New Mayor Gerard Giudice gaveled the first council meeting of 2021 into session on Tuesday, January 12. The three- and one-half-hour meeting was packed full of agenda items. Many of them routine in nature, but not all. As usual, a proclamation or recognition led off. This time it was to recognize and thank Grocery Outlet for their community contributions during COVID-19. The store stepped forward to provide groceries to needy residents and donated to local organizations such as Redwood Empire Food Bank and Neighbors Organized Against Hunger.
Chief Administrative Officer Pedro Toledo of the Petaluma Health Center made a presentation regarding Rohnert Park Health Center. The Health Center in Rohnert Park is a COVID-19 Test Site and is currently experiencing a 30 percent test positivity rate. Nationally, 1 in 4 people meet their medical needs through these health centers. In Rohnert Park it’s 1 in 3 according to Toledo. These centers trace their origin to the War on Poverty’s effort from the 1960s. Fourteen thousand people used the clinic last year, adding 150 new patients, and had forty-five thousand patient visits.
City Manager Darren Jenkins also presented his staff report on the city’s response to COVID-19. This is a regular agenda item. It was a combination of bad and good news. On the downside, the city has experienced an 83 percent increase in confirmed cases over the last four weeks. He advised the shelter in place restrictions would remain in effect for at least the next four weeks. To relax those restrictions, the county would have to be under 7 cases per 1,000 population. Currently we are experiencing 33 cases per 1,000 population. Vaccines have started in Rohnert Park but only for health care workers.
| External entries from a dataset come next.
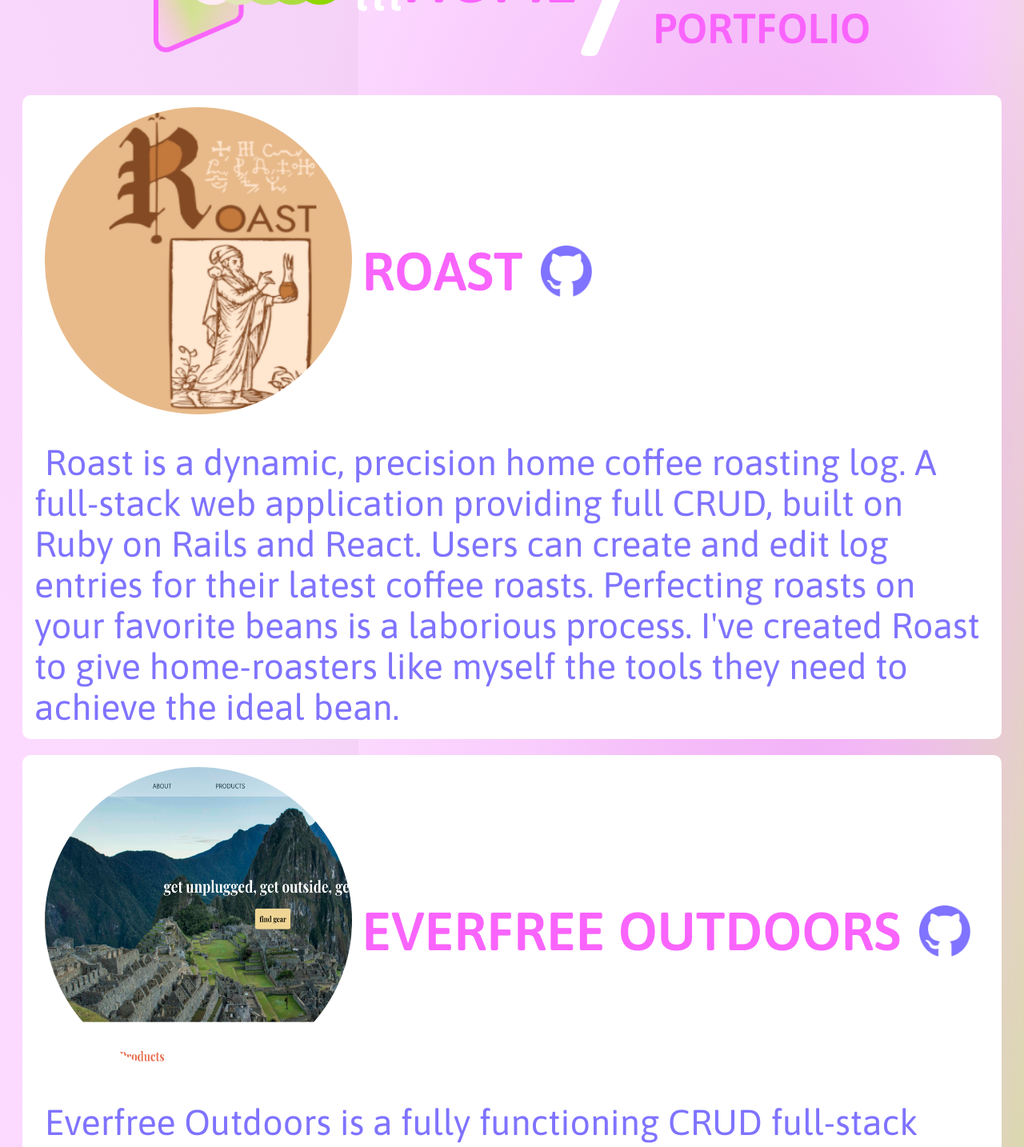
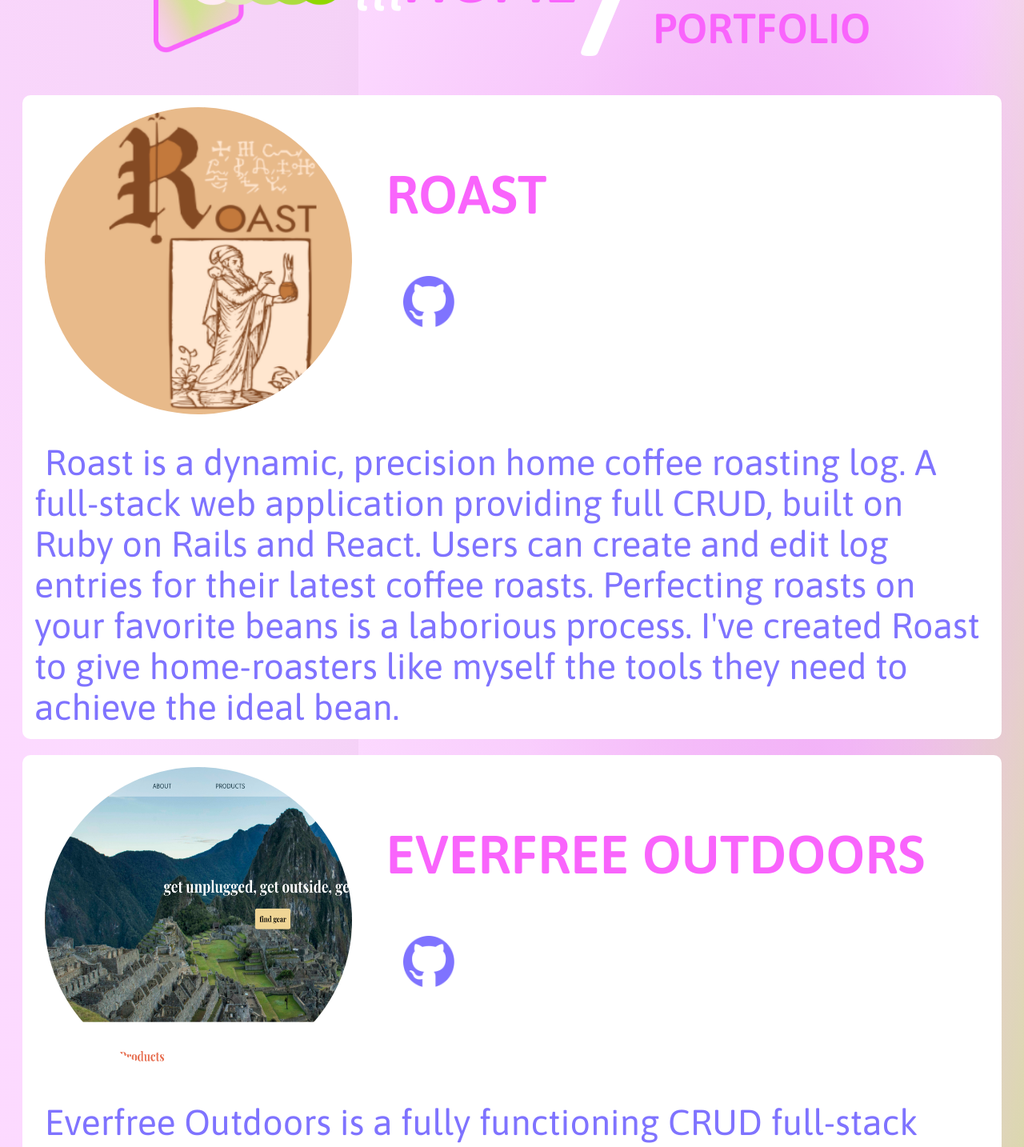
Before and after one commit to lancehsimmons/lancesimmonsdev, a React (Create React App) app: page /portfolio in a window 1280 px wide. Shown: the part 180-1614 px from the top of the page at 80% size. Built offline with nearby package versions, Linux system fonts and the light colour scheme.

Commit message:
porfolio piece title styling

```diff
--- a/src/screens/Portfolio.jsx
+++ b/src/screens/Portfolio.jsx
@@ -15,6 +15,7 @@
             <img className='thumb'
               src='./images/roast-thumbnail.png' alt='roast app logo'/>
           </a>
+          <div>
           <h2 className='red piece-title'>ROAST</h2>
           <a target="_blank"
             rel="noopener noreferrer"
@@ -22,6 +23,7 @@
             <img className='github'
               src='./images/github.png' alt='github logo' />
           </a>
+          </div>
         </div>
         <p className='blue'>  Roast is a dynamic, precision home coffee roasting log. A full-stack web application providing full CRUD, built on Ruby on Rails and React. Users can create and edit log entries for their latest coffee roasts. Perfecting roasts on your favorite beans is a laborious process. I've created Roast to give home-roasters like myself the tools they need to achieve the ideal bean.
         </p>
@@ -35,6 +37,7 @@
             <img className='thumb'
               src='./images/everfree-thumbnail.png' alt='everfree site screen shot'/>
           </a>
+            <div>
           <h2 className='red piece-title'>EVERFREE OUTDOORS</h2>
           <a target="_blank"
             rel="noopener noreferrer"
@@ -42,6 +45,7 @@
             <img className='github'
               src='./images/github.png' alt='github logo'/>
           </a>
+          </div>
         </div>
         <p className='blue'>  Everfree Outdoors is a fully functioning CRUD full-stack prototype for an e-commerce site. The fauxe company Everfree brings together a team of developers to provide a one-stop shop for gearing up for new adventures. The focus of this project was to produce a full-stack app built on the MERN stack as a team. Coming together to share creativity and skills was a true pleasure.
         </p>
@@ -55,6 +59,8 @@
             <img className='thumb'
               src='./images/heed-thumbnail.png' alt='heed app screen shot'/>
           </a>
+          <div>
+
           <h2 className='red piece-title'>HEED</h2>
           <a target="_blank"
             rel="noopener noreferrer"
@@ -62,6 +68,7 @@
             <img className='github'
               src='./images/github.png' alt='github logo'/>
           </a>
+          </div>
         </div>
         <p className='blue'>  An early warning Asteroid Cataclysm Tracker. HEED consumes active data from the Near Earth Object Web Service NASA api and presents select information in a playful and engaging interface. Built on raw HTML, CSS, and Javascript, HEED was conceived of as an exercise in basic front-end api functionallity.
         </p>
--- a/src/screens/portfolio.css
+++ b/src/screens/portfolio.css
@@ -25,16 +25,15 @@
   display: flex;
   flex-direction: row;
   align-items: center;
-  justify-content: flex-start;
 }
 
 .github {
   width: 5vw;
-  height: 5vw
-}
+  height: 5vw;
+  margin: 5vw}
 
 .piece-title{
-  margin: 0px 10px 10px 0px;
+  margin: 0px 10px 0px 30px;
 }
 
 .thumb {
```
The good news relates to funding. Jenkins discussed Federal and State efforts on stimulus money, expanded unemployment assistance, another round of paycheck protection loans, funding for rental assistance and grants for small business. He outlined what the city has done to get that word out to residents and businesses. He also presented the results of the recent public survey on how residents are being impacted by COVID-19. Generally, most residents are doing okay so far.
Two items concerned giving staff directions for future planning efforts. One was setting Budget Work Sessions for the next fiscal year. These would be held on April 12 and 22. The other was on the city’s General Plan Update. Direction was given to the City’s Planning Manager that the council wants to emphasize Climate Change by having a blended approach in the plan. That means they want a separate element on climate change yet continue to have that issue addressed in other elements too. Vice Mayor Jackie Elward and Councilmember Willy Linares also requested a Climate Emergency Resolution and a Climate Commission be put on a future agenda item for consideration.
Significant time was spent on Resolution 2021-007 and related Public Hearing. It involved an “Update on SOMO Village Project.” Under consideration was approval of a Large Lot Tentative Map for the project. The project was approved back in 2010 but hasn’t moved forward. The change to the map would somewhat reduce the number of housing units, significantly reduce commercial space square footage, expand park and open space areas, provide for a new fire station and get the project underway finally. Mayor Giudice excused himself from this portion of the meeting because of a conflict of interest. He has financial interests within the project’s boundaries. There was some negative public comment during the hearing expressing concerns over building housing, increasing traffic, and changing the nature of the surrounding neighborhoods; but council members pointed out that this project has been underway for years, the developers already had permission to build and that this approval was an improvement over what was previously allowed. The resolution passed on a 4-0 vote.
The final items were actions typically seen at the beginning of the year. They included acceptance of appointments made by Giudice, Elward, and Linares to various boards, committees and commissions such as the Senior Citizen’s Advisory Commission or Mobile Home Rent Appeals Board. The appointments expire on December 31, 2024. Planning Commission appointments by Giudice, Elward, and Linares were also approved by the council on a 5-0 vote. One vacancy for the Building Appeals Board was left unfilled. The city will reopen that position for nominations to fill it. Finally, Giudice’s appointments to city council sub-committees, liaison assignments, and outside agency appointments for 2021 were reviewed and approved.